Appellants were jointly tried before a jury and found guilty of aggravated assault. After the trial court entered judgments of conviction and sentences on the jury's guilty verdicts, each appellant filed a separate notice of appeal. The three appeals raise the same enumerations of error and they are hereby consolidated for appellate disposition in this single opinion.
1. Construing the evidence most favorably for the State, the jury could have found beyond a reasonable doubt that appellant W. McWhorter, acting without a reasonable belief that such force was necessary to prevent death or great bodily harm to himself, struck the victim in the head with a baseball bat and then struck him again after he had fallen to the ground. It follows that "[t]he evidence was sufficient to enable any rational trier of fact to find [appellant W. McWhorter] guilty of aggravated assault beyond a reasonable doubt. [Cits.]" Young v. State, 188 Ga. App. 601 (373 SE2d 837) (1988)
" 'While mere presence at the scene of the commission of a crime is not sufficient evidence to convict one of being a party thereto, " 'presence, companionship, and conduct before and after the offense are circumstances from which one's participation in the criminal intent may be inferred.' " (Cit.)' [Cits.] ' "(I)f the (defendant) had knowledge of the intended crime and shared in the criminal intent of the principal actor, he is an aider and abettor. (Cits.) Hence, if the defendant was at the scene and did not disapprove or oppose the commission of the offense, a trier of fact may consider such conduct in connection with prior knowledge and would be authorized to conclude the defendant assented to the commission of the offense, that he lent his approval to it, thereby aiding and abetting the commission of the crime. (Cit.)" (Cits.)' [Cit.]" (Emphasis in original.) Butler v. State, 194 Ga. App. 208

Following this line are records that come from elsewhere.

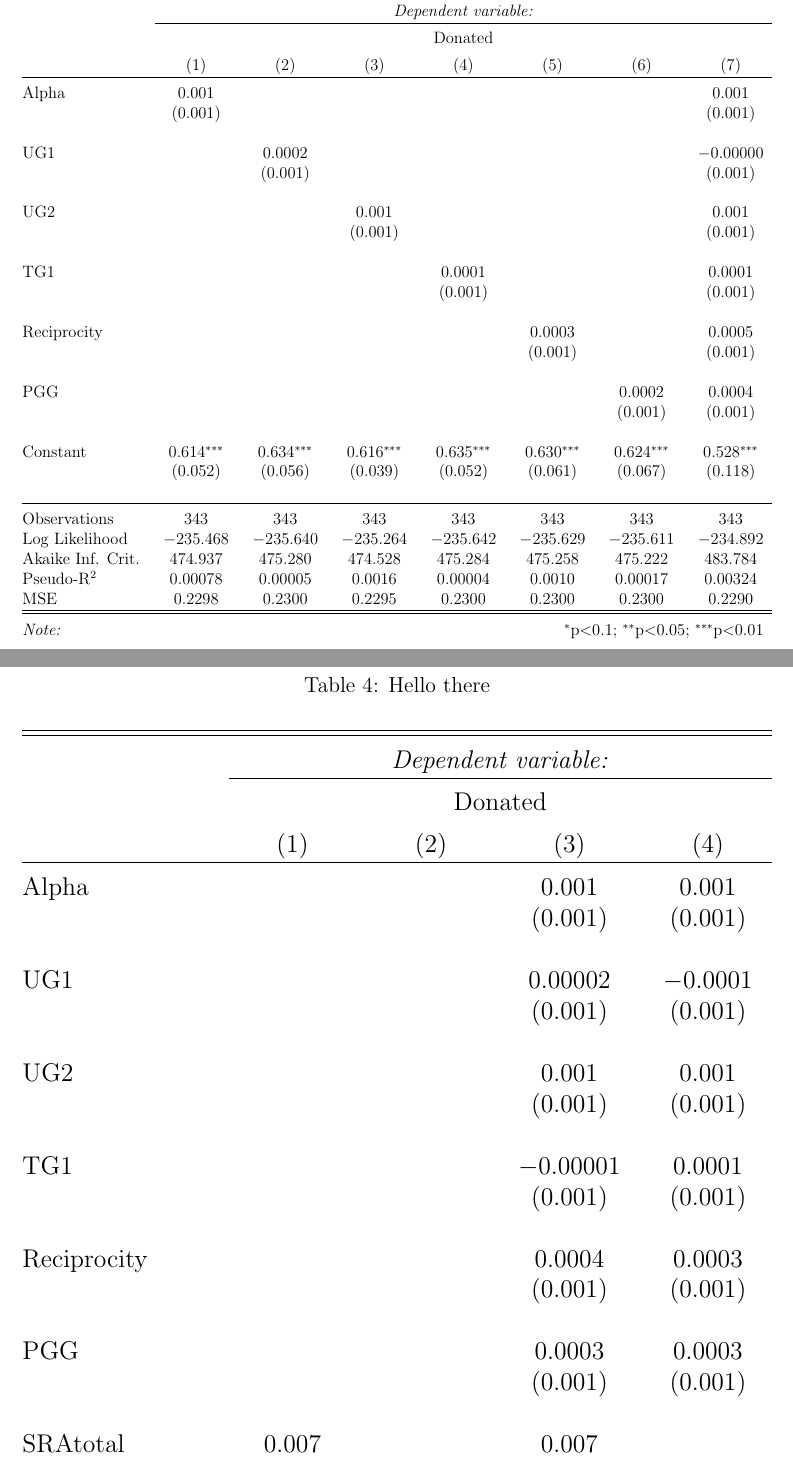
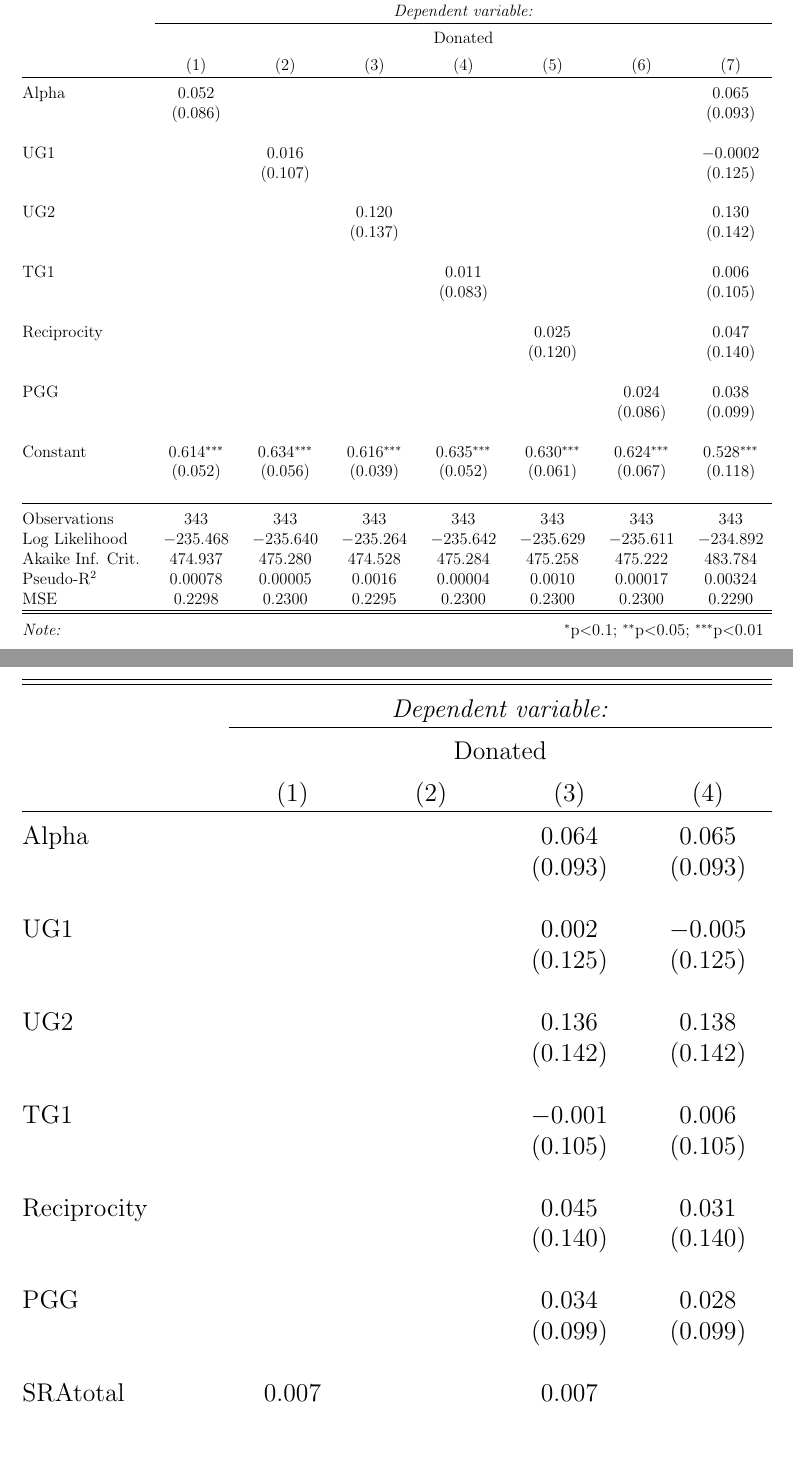
Before and after one commit to sarahdxu/thesis, a LaTeX thesis (paper/thesis.tex): two parts of pages 38 and 39 of 39 before the commit and two parts of pages 39 and 40 of 40 after it, joined at a grey line, cut so that both start at the same text, the shorter picture padded with empty space. Compiled offline with pdfLaTeX.

Commit message:
Find other ways to regress data...nonlinear

```diff
--- a/paper/thesis.tex
+++ b/paper/thesis.tex
@@ -646,23 +690,23 @@ MSE & 843832 & 843687 & 835048 & 834791 \\
 \\[-1.8ex] & \multicolumn{7}{c}{Donated} \\
 \\[-1.8ex] & (1) & (2) & (3) & (4) & (5) & (6) & (7)\\
 \hline \\[-1.8ex]
- Alpha & 0.001 &  &  &  &  &  & 0.001 \\
-  & (0.001) &  &  &  &  &  & (0.001) \\
+ Alpha & 0.052 &  &  &  &  &  & 0.065 \\
+  & (0.086) &  &  &  &  &  & (0.093) \\
   & & & & & & & \\
- UG1 &  & 0.0002 &  &  &  &  & $-$0.00000 \\
-  &  & (0.001) &  &  &  &  & (0.001) \\
+ UG1 &  & 0.016 &  &  &  &  & $-$0.0002 \\
+  &  & (0.107) &  &  &  &  & (0.125) \\
   & & & & & & & \\
- UG2 &  &  & 0.001 &  &  &  & 0.001 \\
-  &  &  & (0.001) &  &  &  & (0.001) \\
+ UG2 &  &  & 0.120 &  &  &  & 0.130 \\
+  &  &  & (0.137) &  &  &  & (0.142) \\
   & & & & & & & \\
- TG1 &  &  &  & 0.0001 &  &  & 0.0001 \\
-  &  &  &  & (0.001) &  &  & (0.001) \\
+ TG1 &  &  &  & 0.011 &  &  & 0.006 \\
+  &  &  &  & (0.083) &  &  & (0.105) \\
   & & & & & & & \\
- Reciprocity &  &  &  &  & 0.0003 &  & 0.0005 \\
-  &  &  &  &  & (0.001) &  & (0.001) \\
+ Reciprocity &  &  &  &  & 0.025 &  & 0.047 \\
+  &  &  &  &  & (0.120) &  & (0.140) \\
   & & & & & & & \\
- PGG &  &  &  &  &  & 0.0002 & 0.0004 \\
-  &  &  &  &  &  & (0.001) & (0.001) \\
+ PGG &  &  &  &  &  & 0.024 & 0.038 \\
+  &  &  &  &  &  & (0.086) & (0.099) \\
   & & & & & & & \\
  Constant & 0.614$^{***}$ & 0.634$^{***}$ & 0.616$^{***}$ & 0.635$^{***}$ & 0.630$^{***}$ & 0.624$^{***}$ & 0.528$^{***}$ \\
   & (0.052) & (0.056) & (0.039) & (0.052) & (0.061) & (0.067) & (0.118) \\
@@ -680,11 +724,11 @@ MSE & 0.2298 & 0.2300 & 0.2295 & 0.2300 & 0.2300 & 0.2300 & 0.2290 \\
 \end{adjustbox}
 \end{table}
 
-\begin{table}[!htbp]
- \centering
-  \caption{Hello there}
-  \label{TestTable}
-          \begin{adjustbox}{width=\textwidth}
+
+\begin{table}[!htbp] \centering
+  \caption{}
+  \label{}
+            \begin{adjustbox}{width=\textwidth}
 \begin{tabular}{@{\extracolsep{5pt}}lcccc}
 \\[-1.8ex]\hline
 \hline \\[-1.8ex]
@@ -693,23 +737,23 @@ MSE & 0.2298 & 0.2300 & 0.2295 & 0.2300 & 0.2300 & 0.2300 & 0.2290 \\
 \\[-1.8ex] & \multicolumn{4}{c}{Donated} \\
 \\[-1.8ex] & (1) & (2) & (3) & (4)\\
 \hline \\[-1.8ex]
- Alpha &  &  & 0.001 & 0.001 \\
-  &  &  & (0.001) & (0.001) \\
+ Alpha &  &  & 0.064 & 0.065 \\
+  &  &  & (0.093) & (0.093) \\
   & & & & \\
- UG1 &  &  & 0.00002 & $-$0.0001 \\
-  &  &  & (0.001) & (0.001) \\
+ UG1 &  &  & 0.002 & $-$0.005 \\
+  &  &  & (0.125) & (0.125) \\
   & & & & \\
- UG2 &  &  & 0.001 & 0.001 \\
-  &  &  & (0.001) & (0.001) \\
+ UG2 &  &  & 0.136 & 0.138 \\
+  &  &  & (0.142) & (0.142) \\
   & & & & \\
- TG1 &  &  & $-$0.00001 & 0.0001 \\
-  &  &  & (0.001) & (0.001) \\
+ TG1 &  &  & $-$0.001 & 0.006 \\
+  &  &  & (0.105) & (0.105) \\
   & & & & \\
- Reciprocity &  &  & 0.0004 & 0.0003 \\
-  &  &  & (0.001) & (0.001) \\
+ Reciprocity &  &  & 0.045 & 0.031 \\
+  &  &  & (0.140) & (0.140) \\
   & & & & \\
- PGG &  &  & 0.0003 & 0.0003 \\
-  &  &  & (0.001) & (0.001) \\
+ PGG &  &  & 0.034 & 0.028 \\
+  &  &  & (0.099) & (0.099) \\
   & & & & \\
  SRAtotal & 0.007 &  & 0.007 &  \\
   & (0.005) &  & (0.005) &  \\
```
Also changed, not shown: output/PGG.pdf, output/TG1.pdf, output/UG1.pdf, output/UG2.pdf, paper/images/Figure2a.pdf, paper/images/Figure2b.pdf, paper/images/Figure2c.pdf, paper/images/Figure3.pdf, paper/images/Figure4.pdf, paper/images/TG.pdf, paper/images/TG2.pdf, paper/images/alpha.pdf, paper/images/donated.pdf, paper/images/donations.pdf, 3 more files, 6 other files.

, 209 (2) (390 SE2d 278
) (1990). The evidence that appellant Brazelton drove appellant W. McWhorter to the scene and waited while the crime was being committed in his presence and then drove the getaway vehicle in a precipitous manner was sufficient to authorize the jury to find him guilty beyond a reasonable doubt as a party thereto. Bell v. State, 156 Ga. App. 190 (274 SE2d 153) (1980)
. The evidence that appellant D. McWhorter was acting as a "look-out" during the commission of the crime and fled after its commission likewise authorized the jury to find him guilty as a party to that crime beyond a reasonable doubt. Lay v. State, 184 Ga. App. 655
, 656 (1) (362 SE2d 458
2. Appellants enumerate as error the trial court's giving of a charge on simple battery. However, error, if any, was harmless because the giving of the charge was favorable to appellants. "We find no harm to a defendant in a charge which permits a jury to select a lesser offense than that charged -- even though it be error, where his conviction of the greater offense is supported by the evidence." Dismuke v. State, 142 Ga. App. 381
, 385 (4) (236 SE2d 12
) (1977). See also Wright v. State, 182 Ga. App. 570
, 571 (2) (356 SE2d 531
3. Appellants enumerate the trial court's charge on self-defense and mutual combat as erroneously burden-shifting.
The charge tracked the language of OCGA 16-3-21
and expressly placed the burden of proof on the State as to self-defense. Nevertheless, even "[a]ssuming arguendo that a reasonable juror could potentially have interpreted [some portion of] the subject language as [unconstitutionally burden-shifting], we find no prejudice to [appellants'] substantial rights under the circumstances in this case. The trial court thoroughly and correctly charged the jury as to the burden of proof in a criminal case." Mattox v. State, 185 Ga. App. 787
, 789 (2) (366 SE2d 158
4. Appellants enumerate as error the trial court's failure to instruct on simple assault.
Even assuming that such an instruction would have been authorized (but see Ross v. State, 173 Ga. App. 313
, 315 (8) (325 SE2d 919
) (1985)), there was no reversible error. "There was no request either oral or written by [appellants] for an instruction on the lesser included offense of simple assault. In the absence of a timely written request, the trial court's failure to charge on a lesser included offense is not error. [Cits.]" Lee v. State, 166 Ga. App. 644
, 645 (5) (305 SE2d 175